The Academy president Cheryl Boone Isaacs is frustrated about the diversity problem that’s plaguing Hollywood, which was reflected in the Oscar nominations for the second year in a row. If #OscarsSoWhite hashtag trending wasn’t embarrassing enough, Isaacs, who’s black, had to give a statement in the midst of a boycott which is happening due to the whitewashed nominations.
The Academy president is now rolling out a plan that will not wait for the industry to catch up. According to the Hollywood Reporter, in order to rectify this for years to come, there will be three additional seats added to the board of governors. Additionally, “individual members’ voting rights will be reviewed every ten years to determine if they have remained active in the business.”
In order to promote diversity, the Academy plans to diversify by doubling the number of women and “diversify members” by 2020. If members aren’t active after they are reevaluated, their right to vote will be revoked.
So, how will these new members get to be a part of the Academy? Well, that won’t really change too much. You still need to be sponsored by someone who’s already a part of the committee, but the Academy plans to launch a new system too.
In a statement, Cheryl Boone Isaacs said, “These new measures regarding governance and voting will have an immediate impact and begin the process of significantly changing our membership composition.”
This isn’t the first time that Cheryl Boone Isaacs has made a statement. While the president made a statement last year, this year she seemed a bit more frustrated with the situation at hand when the nominations were announced.
“I’d like to acknowledge the wonderful work of this year’s nominees. While we celebrate their extraordinary achievements, I am both heartbroken and frustrated about the lack of inclusion. This is a difficult but important conversation, and it’s time for big changes. The Academy is taking dramatic steps to alter the makeup of our membership. In the coming days and weeks we will conduct a review of our membership recruitment in order to bring about much-needed diversity in our 2016 class and beyond.”
— Variety (@Variety) January 21, 2016
The latest person to weigh in on the boycott is actor and nominee Mark Ruffalo, who has stood in solidarity with those that choose to boycott but has decided, since he’s nominated for Spotlight, that he will go to the ceremony.
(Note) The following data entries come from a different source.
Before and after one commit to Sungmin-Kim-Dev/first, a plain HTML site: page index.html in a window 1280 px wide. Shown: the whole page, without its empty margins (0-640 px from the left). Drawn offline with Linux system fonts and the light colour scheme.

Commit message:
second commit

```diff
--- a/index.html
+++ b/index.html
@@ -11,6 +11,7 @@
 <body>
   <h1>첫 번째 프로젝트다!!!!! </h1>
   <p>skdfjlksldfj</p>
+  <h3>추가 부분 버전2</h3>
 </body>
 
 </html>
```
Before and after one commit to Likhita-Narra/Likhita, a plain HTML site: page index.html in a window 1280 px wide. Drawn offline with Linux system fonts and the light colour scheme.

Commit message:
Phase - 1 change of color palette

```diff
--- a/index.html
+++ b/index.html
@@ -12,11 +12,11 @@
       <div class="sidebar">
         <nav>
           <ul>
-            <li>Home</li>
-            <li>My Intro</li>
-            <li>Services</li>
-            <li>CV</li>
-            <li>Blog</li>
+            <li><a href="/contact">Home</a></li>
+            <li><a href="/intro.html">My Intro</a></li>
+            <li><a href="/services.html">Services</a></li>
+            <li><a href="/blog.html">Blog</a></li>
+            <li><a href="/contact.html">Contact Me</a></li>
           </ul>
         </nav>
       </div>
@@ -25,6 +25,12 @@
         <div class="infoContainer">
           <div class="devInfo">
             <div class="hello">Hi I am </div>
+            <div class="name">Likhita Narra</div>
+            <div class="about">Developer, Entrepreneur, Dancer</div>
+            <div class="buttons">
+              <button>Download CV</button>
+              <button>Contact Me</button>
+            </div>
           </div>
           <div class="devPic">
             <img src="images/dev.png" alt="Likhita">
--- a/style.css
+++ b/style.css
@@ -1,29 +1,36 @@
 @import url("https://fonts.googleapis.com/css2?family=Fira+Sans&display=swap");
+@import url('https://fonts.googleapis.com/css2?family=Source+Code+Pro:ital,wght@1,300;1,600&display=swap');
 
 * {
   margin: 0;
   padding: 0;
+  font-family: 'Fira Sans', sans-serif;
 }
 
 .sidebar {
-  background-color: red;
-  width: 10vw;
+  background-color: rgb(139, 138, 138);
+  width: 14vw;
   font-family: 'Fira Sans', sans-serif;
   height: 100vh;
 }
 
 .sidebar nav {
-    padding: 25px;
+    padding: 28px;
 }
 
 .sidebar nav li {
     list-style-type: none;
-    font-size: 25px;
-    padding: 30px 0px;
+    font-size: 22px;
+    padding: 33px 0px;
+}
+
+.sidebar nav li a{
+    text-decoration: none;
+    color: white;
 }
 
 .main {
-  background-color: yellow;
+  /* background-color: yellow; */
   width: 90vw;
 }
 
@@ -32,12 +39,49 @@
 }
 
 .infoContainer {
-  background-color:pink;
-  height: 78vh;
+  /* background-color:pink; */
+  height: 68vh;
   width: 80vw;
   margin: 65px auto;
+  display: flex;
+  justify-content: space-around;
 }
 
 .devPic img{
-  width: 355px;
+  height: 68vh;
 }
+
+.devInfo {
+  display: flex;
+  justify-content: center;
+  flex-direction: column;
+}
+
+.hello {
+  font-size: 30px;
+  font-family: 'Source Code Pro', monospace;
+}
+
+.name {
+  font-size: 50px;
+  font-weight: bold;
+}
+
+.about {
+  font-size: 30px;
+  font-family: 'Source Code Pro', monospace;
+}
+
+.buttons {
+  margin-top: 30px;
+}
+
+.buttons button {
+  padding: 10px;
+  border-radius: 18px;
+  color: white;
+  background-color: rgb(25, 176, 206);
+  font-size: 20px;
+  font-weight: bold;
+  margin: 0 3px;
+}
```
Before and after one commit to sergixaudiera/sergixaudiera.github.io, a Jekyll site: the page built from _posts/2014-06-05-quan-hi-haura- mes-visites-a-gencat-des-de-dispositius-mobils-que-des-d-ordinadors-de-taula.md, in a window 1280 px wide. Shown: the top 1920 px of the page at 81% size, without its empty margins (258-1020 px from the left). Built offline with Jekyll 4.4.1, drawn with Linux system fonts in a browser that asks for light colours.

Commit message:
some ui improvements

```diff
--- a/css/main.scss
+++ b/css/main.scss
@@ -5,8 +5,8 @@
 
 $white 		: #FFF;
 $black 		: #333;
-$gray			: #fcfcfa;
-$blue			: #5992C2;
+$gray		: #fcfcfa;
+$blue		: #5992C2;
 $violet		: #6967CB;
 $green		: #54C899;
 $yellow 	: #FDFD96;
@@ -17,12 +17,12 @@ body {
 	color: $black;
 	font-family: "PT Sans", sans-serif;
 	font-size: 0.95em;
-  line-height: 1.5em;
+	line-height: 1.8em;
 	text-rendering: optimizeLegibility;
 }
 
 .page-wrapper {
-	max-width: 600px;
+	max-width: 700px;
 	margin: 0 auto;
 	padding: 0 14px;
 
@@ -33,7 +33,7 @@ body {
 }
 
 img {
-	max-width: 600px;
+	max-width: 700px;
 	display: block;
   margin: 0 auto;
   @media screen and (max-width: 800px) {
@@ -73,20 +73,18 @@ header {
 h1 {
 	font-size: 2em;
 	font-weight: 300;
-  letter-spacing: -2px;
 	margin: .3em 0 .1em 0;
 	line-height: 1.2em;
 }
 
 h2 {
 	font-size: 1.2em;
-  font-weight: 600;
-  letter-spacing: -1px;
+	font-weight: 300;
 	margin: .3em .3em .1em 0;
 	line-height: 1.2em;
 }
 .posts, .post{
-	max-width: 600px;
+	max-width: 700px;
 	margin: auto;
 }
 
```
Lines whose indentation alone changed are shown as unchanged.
The actor, who’s no stranger as an advocate for all kinds of issues, told BBC Breakfast that the nominations were indicative of America. Ruffalo said that the entire American system is “rife with white privilege racism. It goes into our justice system.”
Following the interview, Ruffalo tweeted to combat confusion on whether or not he would take part in the boycott.
To clear up any confusion. I will be going to the Oscars in support of the victims of clergy Sexual Abuse and good journalism. #Spotlight
— Mark Ruffalo (@MarkRuffalo) January 21, 2016
Ruffalo isn’t the only nominee speaking up. Actress Brie Larson, who’s poised to take home the award for Best Actress for Room, spoke up in an Instagram post.
Thank you @hollywoodreporter for covering this very unique moment in my life! It was wonderful spending time with all of you. Personally, I’m interested in reading their article on #OscarsSoWhite. This is a conversation that deserves attention.
A photo posted by Brie (@brielarson) on
Black actors who were snubbed such as Will Smith and Idris Elba have spoken out about the inequality that faces the Oscars. During his speech, Elba said, “My agent and I, we’d get scripts and we were always asked to read the ‘black male’ character. Or ‘the athletic type.’ But when a script called for a ‘black male,’ it wasn’t describing a character. It was describing a skin color.”
What do you think about the new plans? Do you think it will make a difference?
[Photo by Kevin Winter/Getty Images]